[Dataset items]
Segment Open
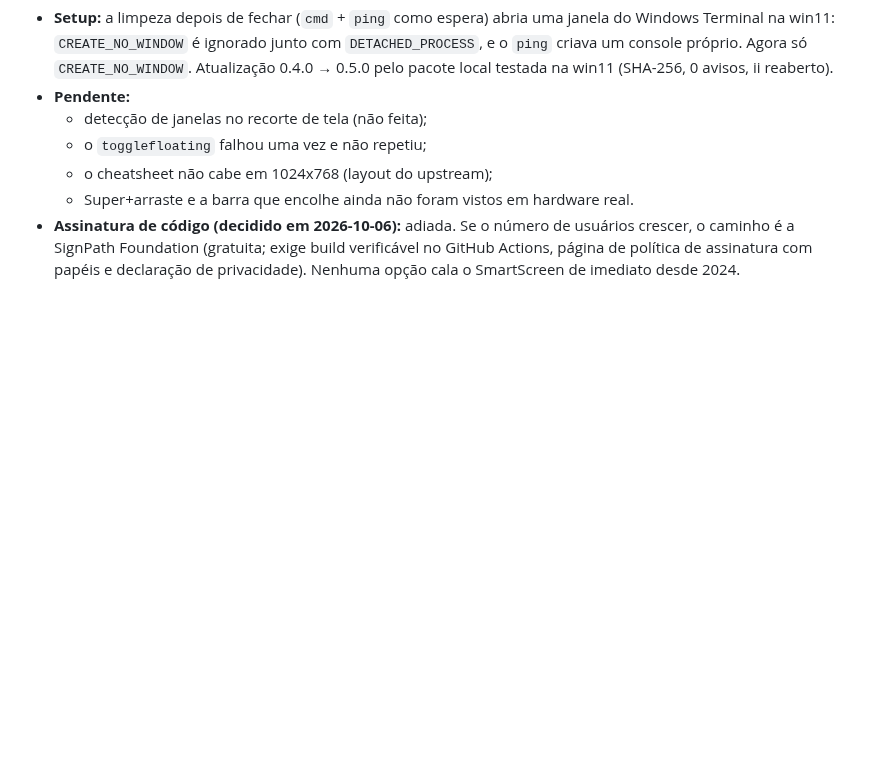
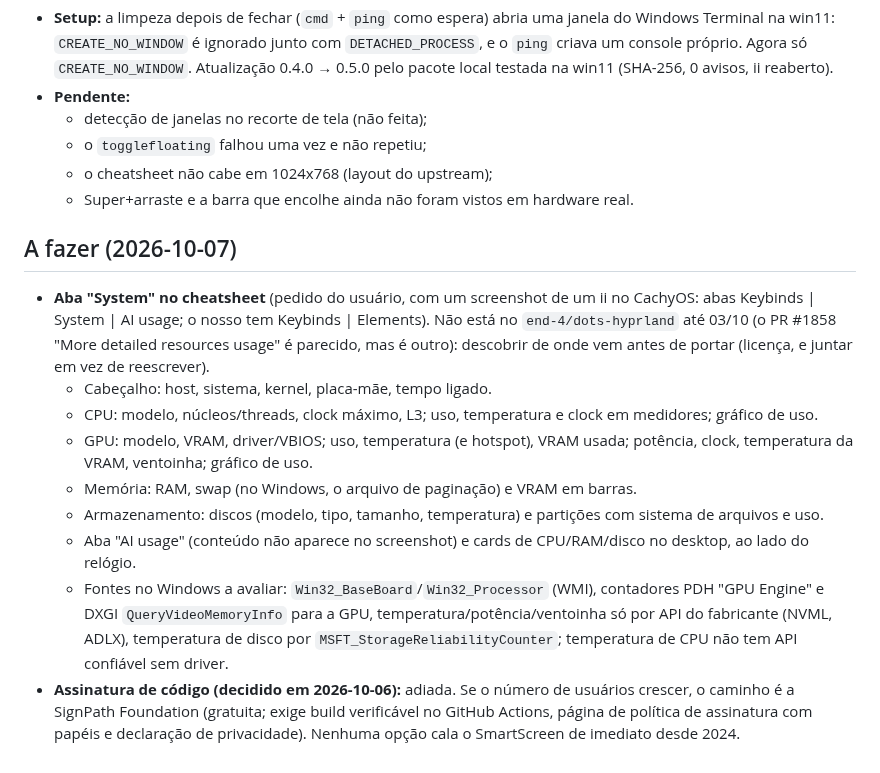
Before and after one commit to nunreasonable/ii-windows, a Markdown page: docs/HANDOFF.md, the part around the change. GitHub-like rendering; blank space fills up the shorter version.

Commit message:
handoff: system tab for the cheatsheet on the to-do list

```diff
--- a/docs/HANDOFF.md
+++ b/docs/HANDOFF.md
@@ -171,4 +171,15 @@ Cada agente deixou os passos no próprio relatório. Os resumos estão em `docs/
   - o `togglefloating` falhou uma vez e não repetiu;
   - o cheatsheet não cabe em 1024x768 (layout do upstream);
   - Super+arraste e a barra que encolhe ainda não foram vistos em hardware real.
+
+## A fazer (2026-10-07)
+
+- **Aba "System" no cheatsheet** (pedido do usuário, com um screenshot de um ii no CachyOS: abas Keybinds | System | AI usage; o nosso tem Keybinds | Elements). Não está no `end-4/dots-hyprland` até 03/10 (o PR #1858 "More detailed resources usage" é parecido, mas é outro): descobrir de onde vem antes de portar (licença, e juntar em vez de reescrever).
+  - Cabeçalho: host, sistema, kernel, placa-mãe, tempo ligado.
+  - CPU: modelo, núcleos/threads, clock máximo, L3; uso, temperatura e clock em medidores; gráfico de uso.
+  - GPU: modelo, VRAM, driver/VBIOS; uso, temperatura (e hotspot), VRAM usada; potência, clock, temperatura da VRAM, ventoinha; gráfico de uso.
+  - Memória: RAM, swap (no Windows, o arquivo de paginação) e VRAM em barras.
+  - Armazenamento: discos (modelo, tipo, tamanho, temperatura) e partições com sistema de arquivos e uso.
+  - Aba "AI usage" (conteúdo não aparece no screenshot) e cards de CPU/RAM/disco no desktop, ao lado do relógio.
+  - Fontes no Windows a avaliar: `Win32_BaseBoard`/`Win32_Processor` (WMI), contadores PDH "GPU Engine" e DXGI `QueryVideoMemoryInfo` para a GPU, temperatura/potência/ventoinha só por API do fabricante (NVML, ADLX), temperatura de disco por `MSFT_StorageReliabilityCounter`; temperatura de CPU não tem API confiável sem driver.
 - **Assinatura de código (decidido em 2026-10-06):** adiada. Se o número de usuários crescer, o caminho é a SignPath Foundation (gratuita; exige build verificável no GitHub Actions, página de política de assinatura com papéis e declaração de privacidade). Nenhuma opção cala o SmartScreen de imediato desde 2024.
```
Segment Closed
> **Work instruction**
Every line above is to be duplicated exactly; no picture should be carried over.

> **Task response**
Before and after one commit to nunreasonable/ii-windows, a Markdown page: docs/HANDOFF.md, the part around the change. GitHub-like rendering; blank space fills up the shorter version.

Commit message:
handoff: system tab for the cheatsheet on the to-do list

```diff
--- a/docs/HANDOFF.md
+++ b/docs/HANDOFF.md
@@ -171,4 +171,15 @@ Cada agente deixou os passos no próprio relatório. Os resumos estão em `docs/
   - o `togglefloating` falhou uma vez e não repetiu;
   - o cheatsheet não cabe em 1024x768 (layout do upstream);
   - Super+arraste e a barra que encolhe ainda não foram vistos em hardware real.
+
+## A fazer (2026-10-07)
+
+- **Aba "System" no cheatsheet** (pedido do usuário, com um screenshot de um ii no CachyOS: abas Keybinds | System | AI usage; o nosso tem Keybinds | Elements). Não está no `end-4/dots-hyprland` até 03/10 (o PR #1858 "More detailed resources usage" é parecido, mas é outro): descobrir de onde vem antes de portar (licença, e juntar em vez de reescrever).
+  - Cabeçalho: host, sistema, kernel, placa-mãe, tempo ligado.
+  - CPU: modelo, núcleos/threads, clock máximo, L3; uso, temperatura e clock em medidores; gráfico de uso.
+  - GPU: modelo, VRAM, driver/VBIOS; uso, temperatura (e hotspot), VRAM usada; potência, clock, temperatura da VRAM, ventoinha; gráfico de uso.
+  - Memória: RAM, swap (no Windows, o arquivo de paginação) e VRAM em barras.
+  - Armazenamento: discos (modelo, tipo, tamanho, temperatura) e partições com sistema de arquivos e uso.
+  - Aba "AI usage" (conteúdo não aparece no screenshot) e cards de CPU/RAM/disco no desktop, ao lado do relógio.
+  - Fontes no Windows a avaliar: `Win32_BaseBoard`/`Win32_Processor` (WMI), contadores PDH "GPU Engine" e DXGI `QueryVideoMemoryInfo` para a GPU, temperatura/potência/ventoinha só por API do fabricante (NVML, ADLX), temperatura de disco por `MSFT_StorageReliabilityCounter`; temperatura de CPU não tem API confiável sem driver.
 - **Assinatura de código (decidido em 2026-10-06):** adiada. Se o número de usuários crescer, o caminho é a SignPath Foundation (gratuita; exige build verificável no GitHub Actions, página de política de assinatura com papéis e declaração de privacidade). Nenhuma opção cala o SmartScreen de imediato desde 2024.
```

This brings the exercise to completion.